Change listing data:

══════

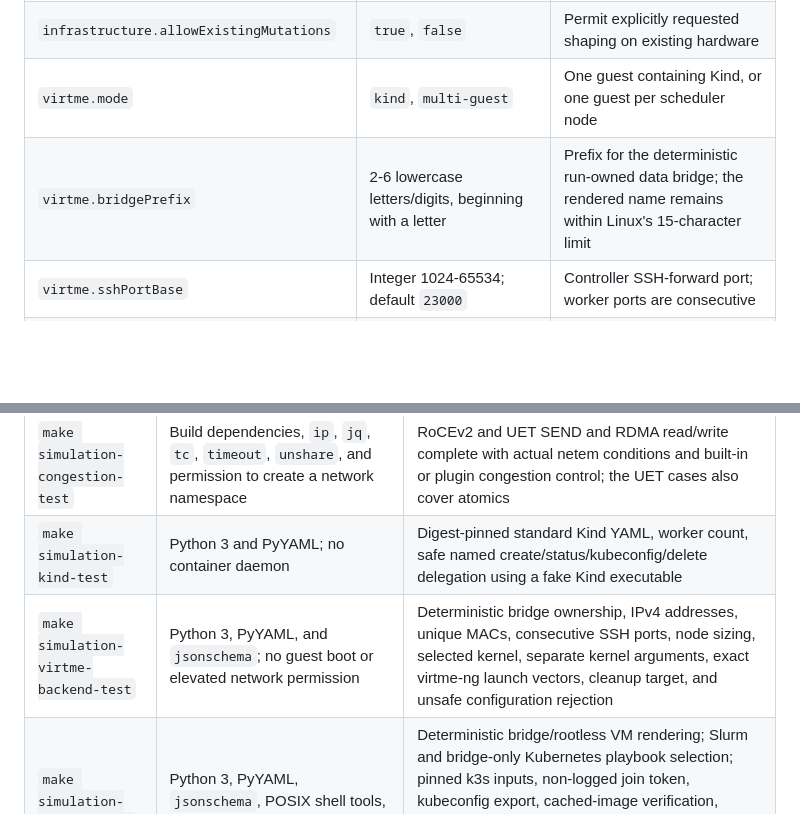
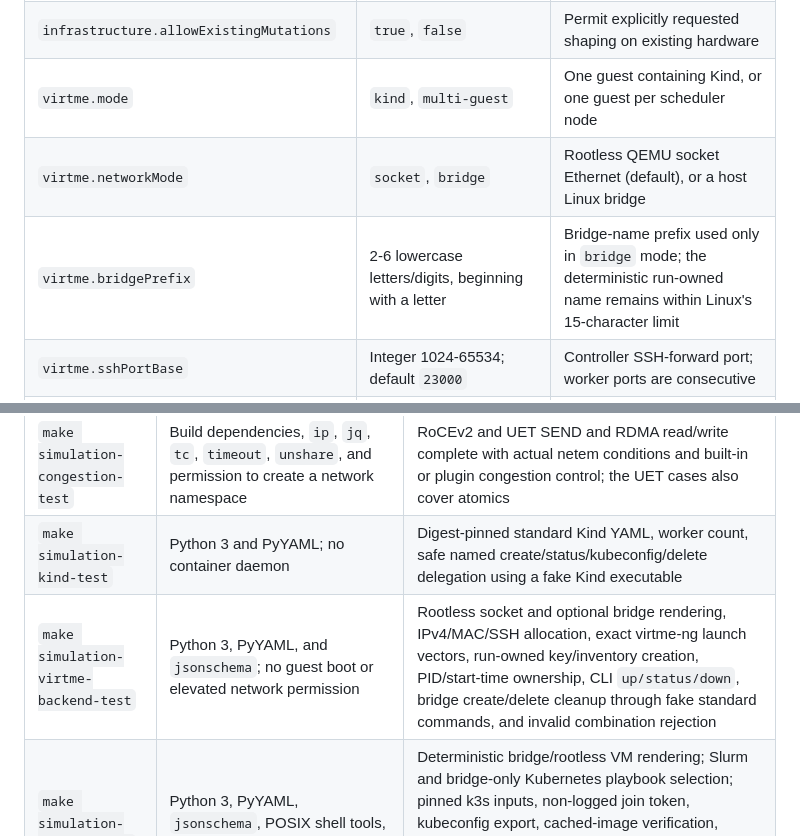
Before and after one commit to NikAleksandrov/uib, a Markdown page: docs/llm-cluster-simulation.md, 2 parts joined by grey strips. GitHub-like rendering; blank space fills up the shorter version.

```diff
--- a/docs/llm-cluster-simulation.md
+++ b/docs/llm-cluster-simulation.md
@@ -516,7 +517,8 @@ only one communication, protocol, and network-condition overlay.
 | `infrastructure.kubernetesContext` | Context name | Existing Kubernetes target |
 | `infrastructure.allowExistingMutations` | `true`, `false` | Permit explicitly requested shaping on existing hardware |
 | `virtme.mode` | `kind`, `multi-guest` | One guest containing Kind, or one guest per scheduler node |
-| `virtme.bridgePrefix` | 2-6 lowercase letters/digits, beginning with a letter | Prefix for the deterministic run-owned data bridge; the rendered name remains within Linux's 15-character limit |
+| `virtme.networkMode` | `socket`, `bridge` | Rootless QEMU socket Ethernet (default), or a host Linux bridge |
+| `virtme.bridgePrefix` | 2-6 lowercase letters/digits, beginning with a letter | Bridge-name prefix used only in `bridge` mode; the deterministic run-owned name remains within Linux's 15-character limit |
 | `virtme.sshPortBase` | Integer 1024-65534; default `23000` | Controller SSH-forward port; worker ports are consecutive |
 | `virtme.extraKernelArguments` | List of non-empty strings | Extra `--append` arguments added separately to every generated virtme-ng command |
 | `libvirt.uri` | Libvirt connection URI | `qemu:///system` for bridge mode or `qemu:///session` for passwordless rootless mode |
@@ -3272,7 +3302,7 @@ library or hardware is absent; they do not turn missing coverage into a pass.
 | `make simulation-netem-test` | The CLI requirements plus `jq` | Every checked-in network condition renders to the expected `tc netem` command; unsafe interfaces and invalid combinations are rejected; it does not modify a qdisc |
 | `make simulation-congestion-test` | Build dependencies, `ip`, `jq`, `tc`, `timeout`, `unshare`, and permission to create a network namespace | RoCEv2 and UET SEND and RDMA read/write complete with actual netem conditions and built-in or plugin congestion control; the UET cases also cover atomics |
 | `make simulation-kind-test` | Python 3 and PyYAML; no container daemon | Digest-pinned standard Kind YAML, worker count, safe named create/status/kubeconfig/delete delegation using a fake Kind executable |
-| `make simulation-virtme-backend-test` | Python 3, PyYAML, and `jsonschema`; no guest boot or elevated network permission | Deterministic bridge ownership, IPv4 addresses, unique MACs, consecutive SSH ports, node sizing, selected kernel, separate kernel arguments, exact virtme-ng launch vectors, cleanup target, and unsafe configuration rejection |
+| `make simulation-virtme-backend-test` | Python 3, PyYAML, and `jsonschema`; no guest boot or elevated network permission | Rootless socket and optional bridge rendering, IPv4/MAC/SSH allocation, exact virtme-ng launch vectors, run-owned key/inventory creation, PID/start-time ownership, CLI `up/status/down`, bridge create/delete cleanup through fake standard commands, and invalid combination rejection |
 | `make simulation-libvirt-test` | Python 3, PyYAML, `jsonschema`, POSIX shell tools, and no libvirt daemon | Deterministic bridge/rootless VM rendering; Slurm and bridge-only Kubernetes playbook selection; pinned k3s inputs, non-logged join token, kubeconfig export, cached-image verification, worker network evidence, Slurm remote lifecycle, exclusive ownership, and exact-state cleanup with fake standard commands |
 | `make simulation-kind-e2e-test` | Kind, an accessible Docker-compatible runtime, `timeout`, network access for the pinned node image on its first run, and resources for the requested nodes | A real disposable Kind control plane and workers become ready, expose kubeconfig, optionally load images, report the exact node count, and are absent after cleanup |
 | `make simulation-libvirt-e2e-test` | A Docker-compatible engine for the portable runtime, OpenTofu 1.12.3, libvirt provider 0.9.8, Ansible Core, libvirt/QEMU/KVM, `virsh`, SSH/SCP, passt, NFS-capable Ubuntu guests, roughly 12 GiB memory for the default three VMs, and download access on the first run | Actual controller/two-worker VMs, private data networking, NFSv4, exact Slurm 23.11.4 packages, Munge, Enroot 4.2.1, Pyxis 0.24.0, ordinary worker tasks, cross-VM standard RC payload through UIB, remote batch submission and status, two-rank pinned OCI execution with portable UIB preflight, result collection, state-based destruction, and domain/pool absence; no NCCL or GPU claim |
```
Also changed, not shown: other parts of docs/llm-cluster-simulation.md (+49 -20 lines).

══════

Work request: Your answer should be an exact copy of the records above, with no pictures in it.

Answer to this exercise:
Before and after one commit to NikAleksandrov/uib, a Markdown page: docs/llm-cluster-simulation.md, 2 parts joined by grey strips. GitHub-like rendering; blank space fills up the shorter version.

```diff
--- a/docs/llm-cluster-simulation.md
+++ b/docs/llm-cluster-simulation.md
@@ -516,7 +517,8 @@ only one communication, protocol, and network-condition overlay.
 | `infrastructure.kubernetesContext` | Context name | Existing Kubernetes target |
 | `infrastructure.allowExistingMutations` | `true`, `false` | Permit explicitly requested shaping on existing hardware |
 | `virtme.mode` | `kind`, `multi-guest` | One guest containing Kind, or one guest per scheduler node |
-| `virtme.bridgePrefix` | 2-6 lowercase letters/digits, beginning with a letter | Prefix for the deterministic run-owned data bridge; the rendered name remains within Linux's 15-character limit |
+| `virtme.networkMode` | `socket`, `bridge` | Rootless QEMU socket Ethernet (default), or a host Linux bridge |
+| `virtme.bridgePrefix` | 2-6 lowercase letters/digits, beginning with a letter | Bridge-name prefix used only in `bridge` mode; the deterministic run-owned name remains within Linux's 15-character limit |
 | `virtme.sshPortBase` | Integer 1024-65534; default `23000` | Controller SSH-forward port; worker ports are consecutive |
 | `virtme.extraKernelArguments` | List of non-empty strings | Extra `--append` arguments added separately to every generated virtme-ng command |
 | `libvirt.uri` | Libvirt connection URI | `qemu:///system` for bridge mode or `qemu:///session` for passwordless rootless mode |
@@ -3272,7 +3302,7 @@ library or hardware is absent; they do not turn missing coverage into a pass.
 | `make simulation-netem-test` | The CLI requirements plus `jq` | Every checked-in network condition renders to the expected `tc netem` command; unsafe interfaces and invalid combinations are rejected; it does not modify a qdisc |
 | `make simulation-congestion-test` | Build dependencies, `ip`, `jq`, `tc`, `timeout`, `unshare`, and permission to create a network namespace | RoCEv2 and UET SEND and RDMA read/write complete with actual netem conditions and built-in or plugin congestion control; the UET cases also cover atomics |
 | `make simulation-kind-test` | Python 3 and PyYAML; no container daemon | Digest-pinned standard Kind YAML, worker count, safe named create/status/kubeconfig/delete delegation using a fake Kind executable |
-| `make simulation-virtme-backend-test` | Python 3, PyYAML, and `jsonschema`; no guest boot or elevated network permission | Deterministic bridge ownership, IPv4 addresses, unique MACs, consecutive SSH ports, node sizing, selected kernel, separate kernel arguments, exact virtme-ng launch vectors, cleanup target, and unsafe configuration rejection |
+| `make simulation-virtme-backend-test` | Python 3, PyYAML, and `jsonschema`; no guest boot or elevated network permission | Rootless socket and optional bridge rendering, IPv4/MAC/SSH allocation, exact virtme-ng launch vectors, run-owned key/inventory creation, PID/start-time ownership, CLI `up/status/down`, bridge create/delete cleanup through fake standard commands, and invalid combination rejection |
 | `make simulation-libvirt-test` | Python 3, PyYAML, `jsonschema`, POSIX shell tools, and no libvirt daemon | Deterministic bridge/rootless VM rendering; Slurm and bridge-only Kubernetes playbook selection; pinned k3s inputs, non-logged join token, kubeconfig export, cached-image verification, worker network evidence, Slurm remote lifecycle, exclusive ownership, and exact-state cleanup with fake standard commands |
 | `make simulation-kind-e2e-test` | Kind, an accessible Docker-compatible runtime, `timeout`, network access for the pinned node image on its first run, and resources for the requested nodes | A real disposable Kind control plane and workers become ready, expose kubeconfig, optionally load images, report the exact node count, and are absent after cleanup |
 | `make simulation-libvirt-e2e-test` | A Docker-compatible engine for the portable runtime, OpenTofu 1.12.3, libvirt provider 0.9.8, Ansible Core, libvirt/QEMU/KVM, `virsh`, SSH/SCP, passt, NFS-capable Ubuntu guests, roughly 12 GiB memory for the default three VMs, and download access on the first run | Actual controller/two-worker VMs, private data networking, NFSv4, exact Slurm 23.11.4 packages, Munge, Enroot 4.2.1, Pyxis 0.24.0, ordinary worker tasks, cross-VM standard RC payload through UIB, remote batch submission and status, two-rank pinned OCI execution with portable UIB preflight, result collection, state-based destruction, and domain/pool absence; no NCCL or GPU claim |
```
Also changed, not shown: other parts of docs/llm-cluster-simulation.md (+49 -20 lines).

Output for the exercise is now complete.